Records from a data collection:
▬▬▬▬▬▬
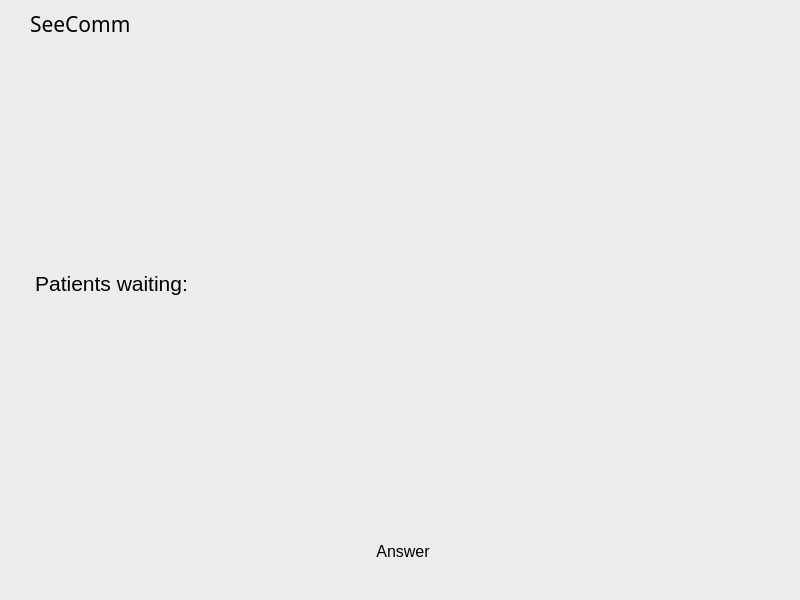
Qt form UI/staff_page.ui (ilaiazulay/SeeComm) before a commit.
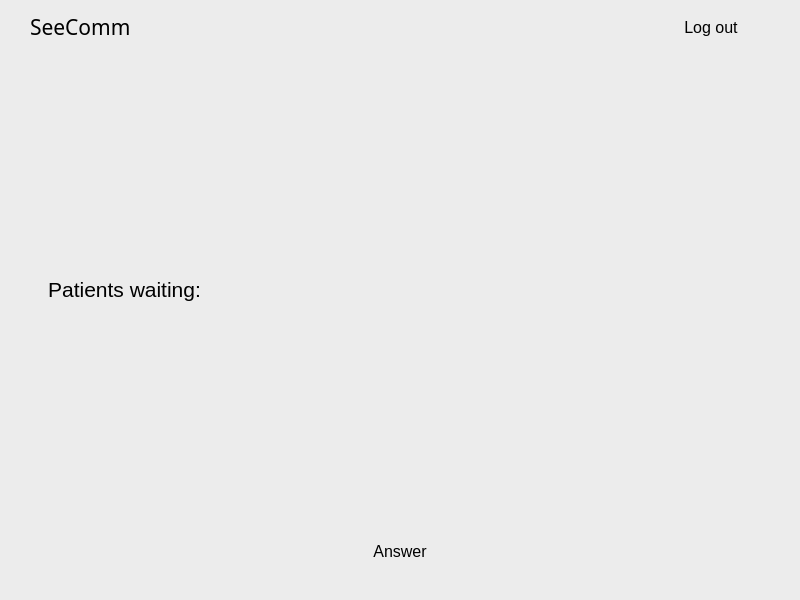
The same form after that commit.

Patch:
```diff
--- a/UI/staff_page.ui
+++ b/UI/staff_page.ui
@@ -18,7 +18,40 @@
   </property>
   <widget class="QWidget" name="centralwidget">
    <layout class="QGridLayout" name="gridLayout">
-    <item row="3" column="0">
+    <item row="0" column="2" alignment="Qt::AlignRight">
+     <widget class="QPushButton" name="logout">
+      <property name="maximumSize">
+       <size>
+        <width>181</width>
+        <height>36</height>
+       </size>
+      </property>
+      <property name="font">
+       <font>
+        <pointsize>12</pointsize>
+       </font>
+      </property>
+      <property name="cursor">
+       <cursorShape>PointingHandCursor</cursorShape>
+      </property>
+      <property name="styleSheet">
+       <string notr="true">#logout {
+	width: 160px;
+	height: 36px;
+	border-radius: 9px;
+	background-color: 'white';
+}
+
+#logout:hover {
+	background-color: #F8F8FF;
+}</string>
+      </property>
+      <property name="text">
+       <string>Log out</string>
+      </property>
+     </widget>
+    </item>
+    <item row="4" column="0">
      <spacer name="horizontalSpacer_2">
       <property name="orientation">
        <enum>Qt::Horizontal</enum>
@@ -31,47 +64,27 @@
       </property>
      </spacer>
     </item>
-    <item row="3" column="2">
-     <spacer name="horizontalSpacer_3">
-      <property name="orientation">
-       <enum>Qt::Horizontal</enum>
-      </property>
-      <property name="sizeHint" stdset="0">
-       <size>
-        <width>40</width>
-        <height>20</height>
-       </size>
-      </property>
-     </spacer>
-    </item>
-    <item row="3" column="1">
-     <widget class="QPushButton" name="answer">
+    <item row="0" column="0">
+     <widget class="QLabel" name="logo">
       <property name="font">
        <font>
-        <pointsize>12</pointsize>
+        <family>Segoe Script</family>
+        <pointsize>16</pointsize>
+        <italic>false</italic>
        </font>
       </property>
       <property name="cursor">
        <cursorShape>PointingHandCursor</cursorShape>
       </property>
       <property name="styleSheet">
-       <string notr="true">#answer {
-	width: 360px;
-	height: 36px;
-	border-radius: 9px;
-	background-color: 'white';
-}
-
-#answer:hover {
-	background-color: #F8F8FF;
-}</string>
+       <string notr="true">margin-left: 16%</string>
       </property>
       <property name="text">
-       <string>Answer</string>
+       <string>SeeComm</string>
       </property>
      </widget>
     </item>
-    <item row="2" column="0" alignment="Qt::AlignLeft|Qt::AlignTop">
+    <item row="2" column="0">
      <widget class="QLabel" name="patient_waiting_label">
       <property name="font">
        <font>
@@ -92,24 +105,44 @@
       </property>
      </widget>
     </item>
-    <item row="1" column="0" alignment="Qt::AlignLeft|Qt::AlignTop">
-     <widget class="QLabel" name="logo">
+    <item row="4" column="1">
+     <widget class="QPushButton" name="answer">
       <property name="font">
        <font>
-        <family>Segoe Script</family>
-        <pointsize>16</pointsize>
-        <italic>false</italic>
+        <pointsize>12</pointsize>
        </font>
       </property>
       <property name="styleSheet">
-       <string notr="true">margin-left: 16%</string>
+       <string notr="true">#answer {
+	width: 360px;
+	height: 36px;
+	border-radius: 9px;
+	background-color: 'white';
+}
+
+#answer:hover {
+	background-color: #F8F8FF;
+}</string>
       </property>
       <property name="text">
-       <string>SeeComm</string>
+       <string>Answer</string>
       </property>
      </widget>
     </item>
-    <item row="2" column="1" alignment="Qt::AlignTop">
+    <item row="4" column="2">
+     <spacer name="horizontalSpacer_3">
+      <property name="orientation">
+       <enum>Qt::Horizontal</enum>
+      </property>
+      <property name="sizeHint" stdset="0">
+       <size>
+        <width>40</width>
+        <height>20</height>
+       </size>
+      </property>
+     </spacer>
+    </item>
+    <item row="2" column="1">
      <widget class="QLabel" name="patient_waiting_number">
       <property name="font">
        <font>
```
Left out of the diff: 6 changed lines with no effect on the pictures.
▬▬▬▬▬▬
Take the data above and repeat it exactly, leaving each picture out.

**REPLY TO THE EXERCISE**
Qt form UI/staff_page.ui (ilaiazulay/SeeComm) before a commit.
The same form after that commit.

Patch:
```diff
--- a/UI/staff_page.ui
+++ b/UI/staff_page.ui
@@ -18,7 +18,40 @@
   </property>
   <widget class="QWidget" name="centralwidget">
    <layout class="QGridLayout" name="gridLayout">
-    <item row="3" column="0">
+    <item row="0" column="2" alignment="Qt::AlignRight">
+     <widget class="QPushButton" name="logout">
+      <property name="maximumSize">
+       <size>
+        <width>181</width>
+        <height>36</height>
+       </size>
+      </property>
+      <property name="font">
+       <font>
+        <pointsize>12</pointsize>
+       </font>
+      </property>
+      <property name="cursor">
+       <cursorShape>PointingHandCursor</cursorShape>
+      </property>
+      <property name="styleSheet">
+       <string notr="true">#logout {
+	width: 160px;
+	height: 36px;
+	border-radius: 9px;
+	background-color: 'white';
+}
+
+#logout:hover {
+	background-color: #F8F8FF;
+}</string>
+      </property>
+      <property name="text">
+       <string>Log out</string>
+      </property>
+     </widget>
+    </item>
+    <item row="4" column="0">
      <spacer name="horizontalSpacer_2">
       <property name="orientation">
        <enum>Qt::Horizontal</enum>
@@ -31,47 +64,27 @@
       </property>
      </spacer>
     </item>
-    <item row="3" column="2">
-     <spacer name="horizontalSpacer_3">
-      <property name="orientation">
-       <enum>Qt::Horizontal</enum>
-      </property>
-      <property name="sizeHint" stdset="0">
-       <size>
-        <width>40</width>
-        <height>20</height>
-       </size>
-      </property>
-     </spacer>
-    </item>
-    <item row="3" column="1">
-     <widget class="QPushButton" name="answer">
+    <item row="0" column="0">
+     <widget class="QLabel" name="logo">
       <property name="font">
        <font>
-        <pointsize>12</pointsize>
+        <family>Segoe Script</family>
+        <pointsize>16</pointsize>
+        <italic>false</italic>
        </font>
       </property>
       <property name="cursor">
        <cursorShape>PointingHandCursor</cursorShape>
       </property>
       <property name="styleSheet">
-       <string notr="true">#answer {
-	width: 360px;
-	height: 36px;
-	border-radius: 9px;
-	background-color: 'white';
-}
-
-#answer:hover {
-	background-color: #F8F8FF;
-}</string>
+       <string notr="true">margin-left: 16%</string>
       </property>
       <property name="text">
-       <string>Answer</string>
+       <string>SeeComm</string>
       </property>
      </widget>
     </item>
-    <item row="2" column="0" alignment="Qt::AlignLeft|Qt::AlignTop">
+    <item row="2" column="0">
      <widget class="QLabel" name="patient_waiting_label">
       <property name="font">
        <font>
@@ -92,24 +105,44 @@
       </property>
      </widget>
     </item>
-    <item row="1" column="0" alignment="Qt::AlignLeft|Qt::AlignTop">
-     <widget class="QLabel" name="logo">
+    <item row="4" column="1">
+     <widget class="QPushButton" name="answer">
       <property name="font">
        <font>
-        <family>Segoe Script</family>
-        <pointsize>16</pointsize>
-        <italic>false</italic>
+        <pointsize>12</pointsize>
        </font>
       </property>
       <property name="styleSheet">
-       <string notr="true">margin-left: 16%</string>
+       <string notr="true">#answer {
+	width: 360px;
+	height: 36px;
+	border-radius: 9px;
+	background-color: 'white';
+}
+
+#answer:hover {
+	background-color: #F8F8FF;
+}</string>
       </property>
       <property name="text">
-       <string>SeeComm</string>
+       <string>Answer</string>
       </property>
      </widget>
     </item>
-    <item row="2" column="1" alignment="Qt::AlignTop">
+    <item row="4" column="2">
+     <spacer name="horizontalSpacer_3">
+      <property name="orientation">
+       <enum>Qt::Horizontal</enum>
+      </property>
+      <property name="sizeHint" stdset="0">
+       <size>
+        <width>40</width>
+        <height>20</height>
+       </size>
+      </property>
+     </spacer>
+    </item>
+    <item row="2" column="1">
      <widget class="QLabel" name="patient_waiting_number">
       <property name="font">
        <font>
```
Left out of the diff: 6 changed lines with no effect on the pictures.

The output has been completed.